Task directions
Copy out each line of the data that holds the string "gradient".

BEGIN Study material

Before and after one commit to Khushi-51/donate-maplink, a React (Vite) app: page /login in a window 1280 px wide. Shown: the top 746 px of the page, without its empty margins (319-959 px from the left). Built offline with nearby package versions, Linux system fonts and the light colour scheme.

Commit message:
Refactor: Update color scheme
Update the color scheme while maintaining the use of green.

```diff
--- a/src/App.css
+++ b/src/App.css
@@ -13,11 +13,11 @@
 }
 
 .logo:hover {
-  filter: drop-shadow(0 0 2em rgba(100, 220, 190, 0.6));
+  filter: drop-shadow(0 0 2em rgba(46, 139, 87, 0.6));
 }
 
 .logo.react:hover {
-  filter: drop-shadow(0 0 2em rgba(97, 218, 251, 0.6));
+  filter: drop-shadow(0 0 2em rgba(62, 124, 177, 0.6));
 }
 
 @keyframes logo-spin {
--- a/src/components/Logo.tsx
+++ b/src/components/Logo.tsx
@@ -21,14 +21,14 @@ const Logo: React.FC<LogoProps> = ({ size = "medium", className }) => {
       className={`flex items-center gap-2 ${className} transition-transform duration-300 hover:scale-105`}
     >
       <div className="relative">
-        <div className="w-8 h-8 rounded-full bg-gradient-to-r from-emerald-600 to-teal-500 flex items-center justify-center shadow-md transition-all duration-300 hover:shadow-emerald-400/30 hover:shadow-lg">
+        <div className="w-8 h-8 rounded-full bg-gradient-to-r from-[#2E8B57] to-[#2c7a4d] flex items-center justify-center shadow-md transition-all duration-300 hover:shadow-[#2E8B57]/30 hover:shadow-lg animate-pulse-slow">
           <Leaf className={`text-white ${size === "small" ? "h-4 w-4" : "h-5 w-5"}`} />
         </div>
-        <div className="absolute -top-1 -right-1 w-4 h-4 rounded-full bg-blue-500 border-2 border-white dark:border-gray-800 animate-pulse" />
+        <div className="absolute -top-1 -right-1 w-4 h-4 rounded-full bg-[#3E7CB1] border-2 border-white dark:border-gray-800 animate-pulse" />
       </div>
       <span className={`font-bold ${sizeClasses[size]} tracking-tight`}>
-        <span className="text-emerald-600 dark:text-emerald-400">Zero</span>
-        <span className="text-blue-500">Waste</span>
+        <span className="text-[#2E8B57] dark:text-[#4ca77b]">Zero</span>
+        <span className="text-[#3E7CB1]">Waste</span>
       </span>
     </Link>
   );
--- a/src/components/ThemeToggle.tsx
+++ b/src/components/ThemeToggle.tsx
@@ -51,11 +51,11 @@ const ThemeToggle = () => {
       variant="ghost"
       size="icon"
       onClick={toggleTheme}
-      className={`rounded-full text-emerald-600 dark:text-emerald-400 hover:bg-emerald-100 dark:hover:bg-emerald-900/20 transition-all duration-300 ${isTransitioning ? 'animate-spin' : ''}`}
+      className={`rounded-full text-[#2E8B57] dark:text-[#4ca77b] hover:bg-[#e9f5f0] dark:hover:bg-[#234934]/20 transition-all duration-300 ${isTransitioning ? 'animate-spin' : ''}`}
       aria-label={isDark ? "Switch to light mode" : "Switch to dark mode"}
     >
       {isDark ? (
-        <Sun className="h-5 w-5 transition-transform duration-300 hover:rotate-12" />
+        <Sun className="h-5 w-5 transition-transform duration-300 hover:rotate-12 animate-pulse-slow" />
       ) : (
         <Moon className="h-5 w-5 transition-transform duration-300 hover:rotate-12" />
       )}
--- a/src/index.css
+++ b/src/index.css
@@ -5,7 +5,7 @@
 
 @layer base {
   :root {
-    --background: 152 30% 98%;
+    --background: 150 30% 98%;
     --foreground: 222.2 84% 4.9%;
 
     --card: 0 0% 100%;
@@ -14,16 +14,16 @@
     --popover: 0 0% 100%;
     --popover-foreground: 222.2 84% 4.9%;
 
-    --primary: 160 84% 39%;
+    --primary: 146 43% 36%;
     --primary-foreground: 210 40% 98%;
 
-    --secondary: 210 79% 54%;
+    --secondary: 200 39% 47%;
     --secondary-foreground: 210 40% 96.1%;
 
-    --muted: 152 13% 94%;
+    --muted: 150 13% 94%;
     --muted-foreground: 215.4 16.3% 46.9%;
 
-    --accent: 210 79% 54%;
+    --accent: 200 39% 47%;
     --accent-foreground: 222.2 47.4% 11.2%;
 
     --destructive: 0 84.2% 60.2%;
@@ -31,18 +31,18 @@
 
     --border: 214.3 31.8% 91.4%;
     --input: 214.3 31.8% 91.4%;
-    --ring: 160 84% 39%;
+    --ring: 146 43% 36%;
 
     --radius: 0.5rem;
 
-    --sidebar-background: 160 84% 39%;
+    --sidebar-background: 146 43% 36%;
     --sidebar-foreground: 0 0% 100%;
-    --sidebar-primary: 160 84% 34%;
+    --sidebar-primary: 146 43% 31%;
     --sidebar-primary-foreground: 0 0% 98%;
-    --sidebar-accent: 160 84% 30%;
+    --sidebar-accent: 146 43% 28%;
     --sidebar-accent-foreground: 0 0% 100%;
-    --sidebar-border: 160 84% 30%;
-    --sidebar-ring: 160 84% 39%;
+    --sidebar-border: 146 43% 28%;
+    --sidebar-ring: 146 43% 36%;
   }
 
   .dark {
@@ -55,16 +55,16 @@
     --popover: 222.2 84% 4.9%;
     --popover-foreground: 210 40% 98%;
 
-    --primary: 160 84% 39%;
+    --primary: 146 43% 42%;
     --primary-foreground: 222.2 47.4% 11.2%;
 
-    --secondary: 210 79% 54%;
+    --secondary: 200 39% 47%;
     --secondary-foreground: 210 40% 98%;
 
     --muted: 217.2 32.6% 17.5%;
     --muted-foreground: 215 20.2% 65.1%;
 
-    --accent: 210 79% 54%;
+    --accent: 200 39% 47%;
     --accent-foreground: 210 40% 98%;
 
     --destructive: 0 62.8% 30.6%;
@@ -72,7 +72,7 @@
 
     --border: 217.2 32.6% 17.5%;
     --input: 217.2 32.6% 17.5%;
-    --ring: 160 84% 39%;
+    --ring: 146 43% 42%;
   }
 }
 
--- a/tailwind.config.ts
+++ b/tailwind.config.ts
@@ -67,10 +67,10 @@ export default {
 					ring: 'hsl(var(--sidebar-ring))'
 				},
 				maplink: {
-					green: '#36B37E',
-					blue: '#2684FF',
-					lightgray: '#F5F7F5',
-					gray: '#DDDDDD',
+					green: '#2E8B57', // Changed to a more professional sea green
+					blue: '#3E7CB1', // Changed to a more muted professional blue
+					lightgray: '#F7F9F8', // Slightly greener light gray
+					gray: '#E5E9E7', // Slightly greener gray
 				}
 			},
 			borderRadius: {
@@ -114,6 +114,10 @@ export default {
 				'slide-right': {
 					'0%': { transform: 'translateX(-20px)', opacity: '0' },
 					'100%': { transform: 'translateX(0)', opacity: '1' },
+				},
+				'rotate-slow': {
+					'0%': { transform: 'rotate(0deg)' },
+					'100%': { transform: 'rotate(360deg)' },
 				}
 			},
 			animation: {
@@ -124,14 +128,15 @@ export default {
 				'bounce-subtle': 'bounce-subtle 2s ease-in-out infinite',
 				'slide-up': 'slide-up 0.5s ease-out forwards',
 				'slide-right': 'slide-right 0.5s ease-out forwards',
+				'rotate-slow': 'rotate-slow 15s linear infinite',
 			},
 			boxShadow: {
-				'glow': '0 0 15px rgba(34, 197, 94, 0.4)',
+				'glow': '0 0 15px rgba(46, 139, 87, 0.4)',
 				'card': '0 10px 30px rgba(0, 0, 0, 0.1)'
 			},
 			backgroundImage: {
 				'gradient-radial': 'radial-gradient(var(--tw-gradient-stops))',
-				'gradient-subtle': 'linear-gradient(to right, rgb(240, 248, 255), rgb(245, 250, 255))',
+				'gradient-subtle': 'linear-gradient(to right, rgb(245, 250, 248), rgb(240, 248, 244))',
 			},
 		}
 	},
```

END Study material

Solution for this problem
-        <div className="w-8 h-8 rounded-full bg-gradient-to-r from-emerald-600 to-teal-500 flex items-center justify-center shadow-md transition-all duration-300 hover:shadow-emerald-400/30 hover:shadow-lg">
+        <div className="w-8 h-8 rounded-full bg-gradient-to-r from-[#2E8B57] to-[#2c7a4d] flex items-center justify-center shadow-md transition-all duration-300 hover:shadow-[#2E8B57]/30 hover:shadow-lg animate-pulse-slow">
 				'gradient-radial': 'radial-gradient(var(--tw-gradient-stops))',
-				'gradient-subtle': 'linear-gradient(to right, rgb(240, 248, 255), rgb(245, 250, 255))',
+				'gradient-subtle': 'linear-gradient(to right, rgb(245, 250, 248), rgb(240, 248, 244))',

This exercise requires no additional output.